Here There Be Monsters
I suppose some if not all of these fossil shark teeth could qualify as Megalodon, but only juveniles. A full size meg tooth is something to see at about 7 inches long. I don't have one of those (dang it!), but if you placed one in my hand (I'd run away with it! )...it would cover all the teeth in the above picture.
Meg could have cruised anywhere in Florida as the peninsula was a shallow sea bottom for much of prehistory. Being blessed with the sharky advantage of endless teeth, she would have lost and replaced teeth repeatedly in her life...just like her smaller descendents do today.
For that reason, fossil shark teeth are not that difficult to find in Florida. In south Florida, there are large limerock mines that bring up loads of marine fossils in each scoop of a crane's bucket. As a kid, my buddy Harry slid down a mound of coquina in a borrow pit, put his hand down to stop his slide, and came up with a meg tooth between his fingers.
If you were looking for fossil shark's teeth and wanted a sure thing, I would send you to Venice Beach in southwest Florida. Venice is in a unique position with an offshore fossil deposit and onshore currents that constantly redeposit new "old" teeth. They even have a shark tooth festival.
My second choice would be Vilano beach near my old hometown of St. Augustine. You have to look harder at Vilano, but it can be pretty productive. Also, there's teeth in many of the creeks and rivers that cut through our Florida limestone on their way to the sea.

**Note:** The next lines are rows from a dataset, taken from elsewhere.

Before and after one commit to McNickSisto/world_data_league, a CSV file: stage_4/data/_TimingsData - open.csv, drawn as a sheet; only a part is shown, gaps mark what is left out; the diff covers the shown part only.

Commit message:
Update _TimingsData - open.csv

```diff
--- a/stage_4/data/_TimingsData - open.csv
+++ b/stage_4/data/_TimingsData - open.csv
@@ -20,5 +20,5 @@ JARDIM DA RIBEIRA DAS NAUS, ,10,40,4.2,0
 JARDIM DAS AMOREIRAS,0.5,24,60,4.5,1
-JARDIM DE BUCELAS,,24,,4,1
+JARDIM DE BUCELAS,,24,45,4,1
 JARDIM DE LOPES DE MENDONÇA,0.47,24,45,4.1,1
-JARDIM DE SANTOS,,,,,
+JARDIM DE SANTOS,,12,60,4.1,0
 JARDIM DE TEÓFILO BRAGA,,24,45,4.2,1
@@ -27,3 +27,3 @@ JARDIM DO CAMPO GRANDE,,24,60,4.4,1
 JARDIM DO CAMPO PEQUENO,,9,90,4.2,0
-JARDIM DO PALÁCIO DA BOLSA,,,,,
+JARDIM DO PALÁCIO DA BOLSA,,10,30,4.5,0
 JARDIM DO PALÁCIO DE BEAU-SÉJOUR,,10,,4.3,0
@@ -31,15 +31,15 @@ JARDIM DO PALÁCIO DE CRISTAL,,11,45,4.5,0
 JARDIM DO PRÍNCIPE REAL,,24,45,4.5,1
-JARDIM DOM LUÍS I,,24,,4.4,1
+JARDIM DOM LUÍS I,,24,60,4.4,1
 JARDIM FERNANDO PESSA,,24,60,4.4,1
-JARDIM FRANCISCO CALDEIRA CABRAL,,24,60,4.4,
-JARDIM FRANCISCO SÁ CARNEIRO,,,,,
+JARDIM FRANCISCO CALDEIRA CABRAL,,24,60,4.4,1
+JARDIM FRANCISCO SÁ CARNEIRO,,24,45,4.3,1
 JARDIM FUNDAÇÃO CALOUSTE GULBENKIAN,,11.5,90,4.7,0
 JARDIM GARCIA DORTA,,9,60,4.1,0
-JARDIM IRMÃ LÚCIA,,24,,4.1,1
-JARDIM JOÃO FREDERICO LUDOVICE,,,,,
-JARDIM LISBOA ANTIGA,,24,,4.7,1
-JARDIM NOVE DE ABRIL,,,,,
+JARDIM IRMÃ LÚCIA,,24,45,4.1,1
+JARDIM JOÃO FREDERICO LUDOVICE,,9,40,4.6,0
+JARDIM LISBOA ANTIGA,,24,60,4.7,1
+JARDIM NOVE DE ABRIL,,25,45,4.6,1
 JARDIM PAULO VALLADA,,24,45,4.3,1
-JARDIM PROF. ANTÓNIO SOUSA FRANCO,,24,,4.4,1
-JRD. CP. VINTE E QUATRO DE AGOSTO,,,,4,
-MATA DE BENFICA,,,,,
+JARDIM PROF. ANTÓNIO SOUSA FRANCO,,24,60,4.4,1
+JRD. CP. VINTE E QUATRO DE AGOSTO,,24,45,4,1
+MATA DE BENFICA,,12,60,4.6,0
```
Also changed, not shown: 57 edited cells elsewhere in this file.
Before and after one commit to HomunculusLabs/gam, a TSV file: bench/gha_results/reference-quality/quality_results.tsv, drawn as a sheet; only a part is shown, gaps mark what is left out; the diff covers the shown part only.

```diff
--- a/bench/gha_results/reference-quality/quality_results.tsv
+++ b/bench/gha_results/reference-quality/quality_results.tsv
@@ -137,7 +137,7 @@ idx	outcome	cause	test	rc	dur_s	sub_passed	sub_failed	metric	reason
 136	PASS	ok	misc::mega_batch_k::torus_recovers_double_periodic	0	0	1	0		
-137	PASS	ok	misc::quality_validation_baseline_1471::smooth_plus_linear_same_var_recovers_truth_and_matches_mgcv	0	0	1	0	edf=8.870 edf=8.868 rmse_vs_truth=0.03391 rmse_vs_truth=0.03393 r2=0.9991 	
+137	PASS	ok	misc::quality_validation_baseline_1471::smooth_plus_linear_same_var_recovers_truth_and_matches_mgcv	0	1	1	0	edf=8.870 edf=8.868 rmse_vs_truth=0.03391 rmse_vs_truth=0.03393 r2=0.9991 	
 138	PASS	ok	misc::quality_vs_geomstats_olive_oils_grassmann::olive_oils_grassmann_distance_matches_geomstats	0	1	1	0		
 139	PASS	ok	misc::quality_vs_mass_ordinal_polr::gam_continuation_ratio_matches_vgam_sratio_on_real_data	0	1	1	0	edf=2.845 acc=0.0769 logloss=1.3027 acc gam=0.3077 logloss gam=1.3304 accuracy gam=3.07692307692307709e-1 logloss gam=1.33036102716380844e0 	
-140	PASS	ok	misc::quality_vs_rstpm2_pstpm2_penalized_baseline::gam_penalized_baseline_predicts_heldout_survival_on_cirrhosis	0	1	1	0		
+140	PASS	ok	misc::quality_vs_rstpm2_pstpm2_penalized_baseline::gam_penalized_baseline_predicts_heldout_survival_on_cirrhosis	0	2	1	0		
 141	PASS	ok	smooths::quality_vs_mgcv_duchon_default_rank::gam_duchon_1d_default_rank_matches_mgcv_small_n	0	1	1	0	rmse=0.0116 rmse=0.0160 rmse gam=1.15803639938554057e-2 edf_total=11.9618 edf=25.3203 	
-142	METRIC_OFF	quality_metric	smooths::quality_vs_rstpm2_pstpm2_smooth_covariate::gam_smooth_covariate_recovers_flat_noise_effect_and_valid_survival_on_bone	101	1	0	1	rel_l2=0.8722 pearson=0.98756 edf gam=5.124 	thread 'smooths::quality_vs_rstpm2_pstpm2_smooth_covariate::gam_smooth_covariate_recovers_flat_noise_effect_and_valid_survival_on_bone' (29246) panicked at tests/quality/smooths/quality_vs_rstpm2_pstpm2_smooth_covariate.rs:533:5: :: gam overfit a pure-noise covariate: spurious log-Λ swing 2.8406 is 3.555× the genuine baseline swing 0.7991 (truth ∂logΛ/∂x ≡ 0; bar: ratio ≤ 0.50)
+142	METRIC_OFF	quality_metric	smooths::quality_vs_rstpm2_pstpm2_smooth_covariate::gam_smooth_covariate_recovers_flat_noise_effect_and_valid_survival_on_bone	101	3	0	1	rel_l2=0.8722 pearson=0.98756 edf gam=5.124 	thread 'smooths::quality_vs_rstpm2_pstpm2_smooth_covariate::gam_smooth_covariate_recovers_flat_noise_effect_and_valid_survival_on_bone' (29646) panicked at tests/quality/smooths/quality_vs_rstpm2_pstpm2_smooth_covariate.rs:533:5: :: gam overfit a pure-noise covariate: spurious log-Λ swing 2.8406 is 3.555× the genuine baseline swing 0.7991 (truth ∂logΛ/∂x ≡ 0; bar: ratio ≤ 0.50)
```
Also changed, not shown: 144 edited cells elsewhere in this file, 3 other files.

The teeth in the picture have come to me in various ways, but I can't claim to have found any this big. Most of mine are of smaller, nonMeg species, but still exciting to find...
...and you never know what that next handfull of sand will reveal.
Posted by R.Powers at 6:08 AM